Local school officials, however, say that testing is not the only issue, nor is it the biggest.
“The problem with standardized tests is that we have gotten away from what they are intended to do,” said Greg Little, superintendent for Mount Airy City Schools.
He explained the tests are taken to measure a student’s academic growth and comprehension of a subject, but the tests are given at the end of the year with the students ready to move up to the next grade level. Little believes this doesn’t help educators measure how a student is comprehending the lessons being taught throughout the course of the year.
On a local level, both school systems, MACS and Surry County Schools, do their own form of testing to measure student performance, through formative and summative assessments.

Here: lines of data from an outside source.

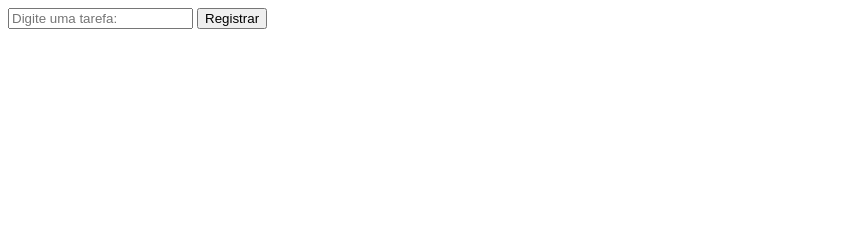
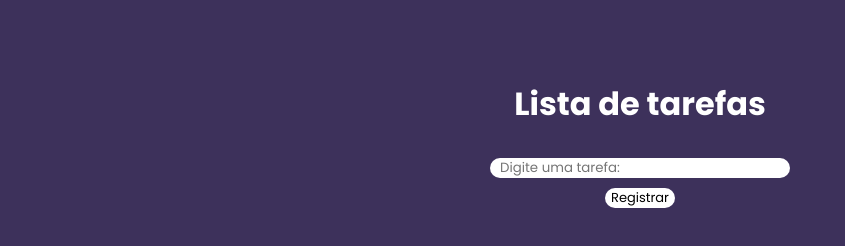
Before and after one commit to jwnathas/lista-tarefas, a plain HTML site: page index.html in a window 1280 px wide. Shown: the whole page, without its empty margins (0-845 px from the left). Drawn offline with Linux system fonts and the light colour scheme.

Commit message:
Adicionando estilo

```diff
--- a/index.html
+++ b/index.html
@@ -5,12 +5,15 @@
     <meta charset="UTF-8">
     <meta name="viewport" content="width=device-width, initial-scale=1.0">
     <title>Lista de Tarefas - JS</title>
+    <link rel="stylesheet" href="style.css">
 </head>
 
 <body>
 
+    <h1>Lista de tarefas</h1>
+
     <div id="app">
-        <input type="text" placeholder="Digite uma tarefa:">
+        <input  type="text" placeholder="Digite uma tarefa:">
         <button>Registrar</button>
 
         <ul>
--- /dev/null
+++ b/style.css
@@ -0,0 +1,54 @@
+@import url('https://fonts.googleapis.com/css2?family=Montserrat:wght@300;400;500;600;700&family=Poppins:wght@200;300;400;500;600;700;800&display=swap');
+
+* {
+    margin: 0;
+    padding: 0;
+    box-sizing: border-box;
+}
+
+:root {
+    --cor-background: #3D315B;
+    --cor-texto: #FFFFFF;
+    --cor-escura: #000;
+    --cor-secundaria: #8368c7;
+}
+
+body {
+    font-family: "Poppins", sans-serif;
+    background-color: var(--cor-background);
+}
+
+h1 {
+    color: var(--cor-texto);
+    margin-top: 10vh;
+    display: flex;
+    justify-content: center;
+}
+
+#app {
+    display: flex;
+    flex-direction: column;
+    width: 900px;
+    align-items: center;
+    margin: 0 auto;
+}
+
+input {
+    margin-top: 30px;
+    border: none;
+    width:300px;
+    height: 20px;
+    border-radius: 20px;
+    padding: 10px;
+    font-family: "Poppins";
+}
+
+button {
+    border: none;
+    font-family: "Poppins";
+    font-size: 13px;
+    width: 70px;
+    border-radius: 15px;
+    margin-top: 10px;
+    background-color: #fff;
+}
```
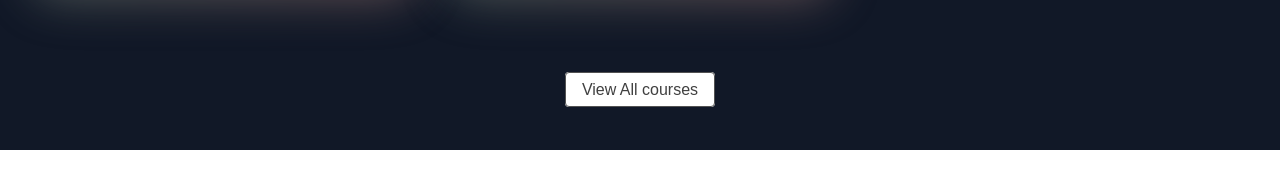
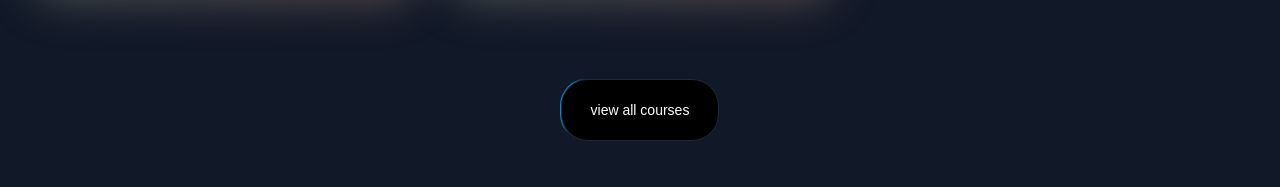
Before and after one commit to ShivanshuRag/Next_js_Music, a Next.js app: page / in a window 1280 px wide. Shown: the part 1648-1835 px from the top of the page. Before the commit the page ends 1798 px from the top, so only its background shows below. Built offline with nearby package versions, Linux system fonts and the light colour scheme.

Commit message:
Replace "View All courses" link with a styled Button component in FeaturedCourses

```diff
--- a/src/components/FeaturedCourses.tsx
+++ b/src/components/FeaturedCourses.tsx
@@ -3,7 +3,7 @@ import Link from "next/link"
 import courseData from "../data/music_coures.json"
 import { BackgroundGradient } from "./ui/background-gradient"
 import Image from 'next/image';
-
+import { Button } from "./ui/moving-border"
 interface Course{
     id: number,
     title: string,
@@ -57,9 +57,14 @@ function FeaturedCourses() {
         </div>
         <div className="mt-20 text-center">
             <Link href={"/courses"}
-            className="px-4 py-2 rounded border border-neutral-600 text-neutral-700 bg-white hover:bg-gray-100 transition duration-200"
-            >
-            View All courses
+
+             >
+              <Button
+                borderRadius="1.75rem"
+                className="bg-white dark:bg-black text-black dark:text-white border-neutral-200 dark:border-slate-800"
+                >
+               view all courses
+                </Button>
             </Link>
         </div>
     </div>
```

The two systems are participating in a two-year proof-of-concept study to possibly lower the amount of time students spend taking tests each year. The study allows students to take shorter online tests throughout the year that provides real-time feedback to teachers.
Three six-minute tests are taken at separate times during the school year. The final EOG (end-of-grade test) is also reduced to two hours instead of three, in this study.
Travis Reeves, SCS superintendent, pointed out, “It could be 2020 before we see results from this study.” The end of 2016-17 school year will be the last year the state will collect data to analyze from the study. According to Reeves, the change in the curriculum for literature could possibly affect the study and construe results.
The EOGs and end-of-course (EOC) tests begin with the third grade. Students are mandated to take two to three tests, spending nearly 3 hours on each in grades 3-8.
In high school, each student must take a standardized test, North Carolina final exams after each course. Meaning for the average high school student with four classes each semester, the teens have eight standardized test a year.
In 2015-16 the state allowed schools to waive the North Carolina final exam and the Analysis of Student Work exams. For those schools that used this waiver, the time spent in testing could be reduced by 50-70 percent in grades 3-12. However, that waiver runs out state-wide after the current school year.
“Hopefully they extend it,” said Little.
Both superintendents tend to agree that the current state system of testing students does not depict the students’ performance in time for teachers to change their course of action to find different ways to reach the kids.
Reach Eva Queen at (336) 415-4739 or on Twitter @MtAiryNewsEva